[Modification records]

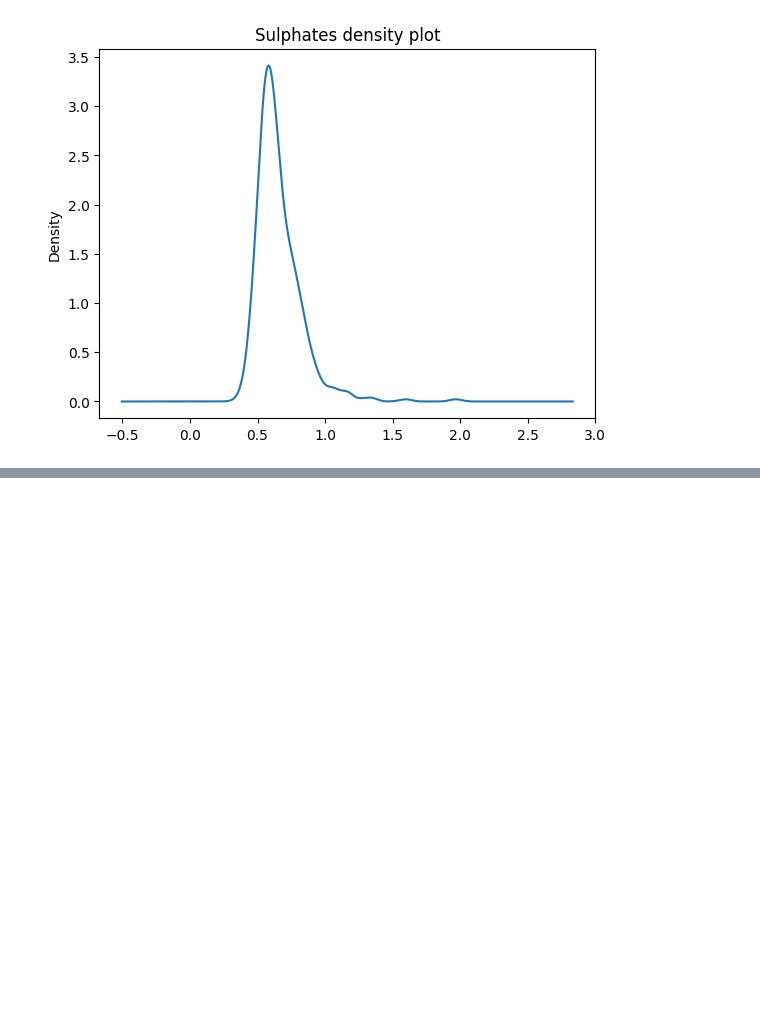
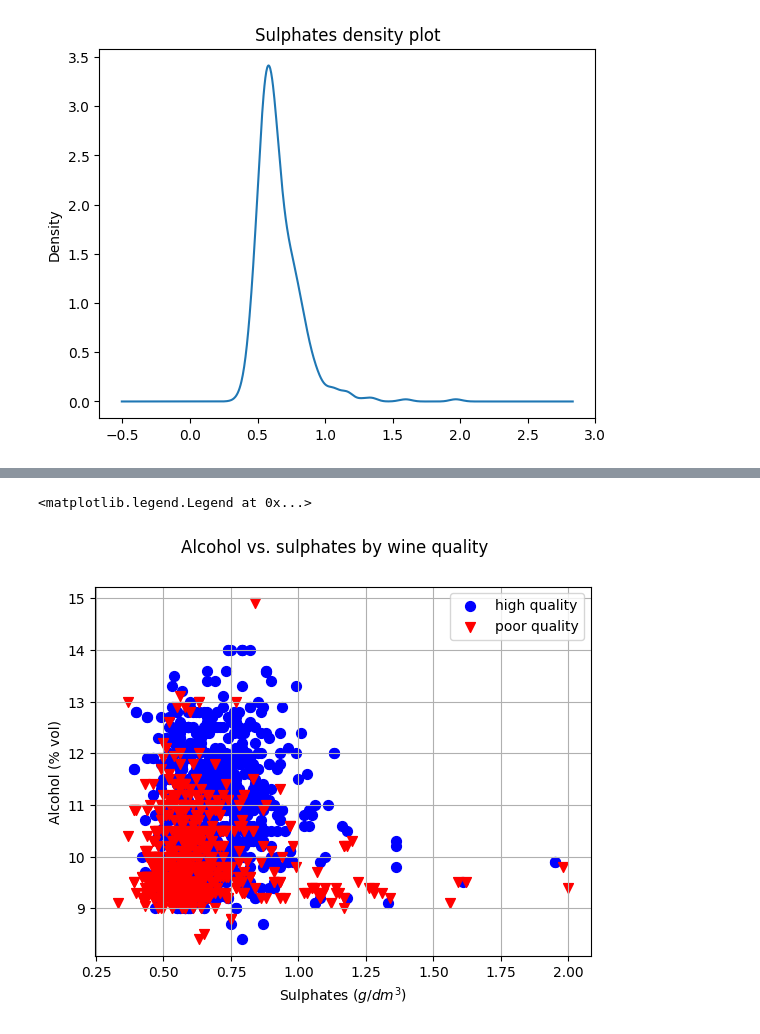
Before and after one commit to georgbasler/wine-quality, a Jupyter notebook: winequality.ipynb, the cells around one changed output, grey strips where cells are left out. Drawn from its saved outputs; the diff is of its cells as text; code cells hidden in the pictures; blank space fills up the shorter version.

```diff
--- a/winequality.ipynb
+++ b/winequality.ipynb
@@ -28,0 +50,13 @@ df_wine['sulphates'].plot.kde(title = 'Sulphates density plot');
+# %%
+high = df_wine[['sulphates', 'alcohol']][df_wine['quality'] > 5]
+low = df_wine[['sulphates', 'alcohol']][df_wine['quality'] <= 5]
+plt.scatter(high['sulphates'],high['alcohol'],s=50,c='blue',marker='o',label='high quality')
+plt.scatter(x=low['sulphates'],y=low['alcohol'],s=50,c='red',marker='v',label='poor quality')
+plt.suptitle('Alcohol vs. sulphates by wine quality')
+plt.xlabel(r'Sulphates ($g/dm^{3}$)')
+plt.ylabel('Alcohol (% vol)')
+plt.grid()
+plt.legend()
+# %% [output]
+<matplotlib.legend.Legend at 0x...>
+[figure, added]
```
Also changed, not shown: parts of 4 cells of this notebook.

#### Task objective:
Leaving out the pictures, print every record exactly as written.

#### Reply:
Before and after one commit to georgbasler/wine-quality, a Jupyter notebook: winequality.ipynb, the cells around one changed output, grey strips where cells are left out. Drawn from its saved outputs; the diff is of its cells as text; code cells hidden in the pictures; blank space fills up the shorter version.

```diff
--- a/winequality.ipynb
+++ b/winequality.ipynb
@@ -28,0 +50,13 @@ df_wine['sulphates'].plot.kde(title = 'Sulphates density plot');
+# %%
+high = df_wine[['sulphates', 'alcohol']][df_wine['quality'] > 5]
+low = df_wine[['sulphates', 'alcohol']][df_wine['quality'] <= 5]
+plt.scatter(high['sulphates'],high['alcohol'],s=50,c='blue',marker='o',label='high quality')
+plt.scatter(x=low['sulphates'],y=low['alcohol'],s=50,c='red',marker='v',label='poor quality')
+plt.suptitle('Alcohol vs. sulphates by wine quality')
+plt.xlabel(r'Sulphates ($g/dm^{3}$)')
+plt.ylabel('Alcohol (% vol)')
+plt.grid()
+plt.legend()
+# %% [output]
+<matplotlib.legend.Legend at 0x...>
+[figure, added]
```
Also changed, not shown: parts of 4 cells of this notebook.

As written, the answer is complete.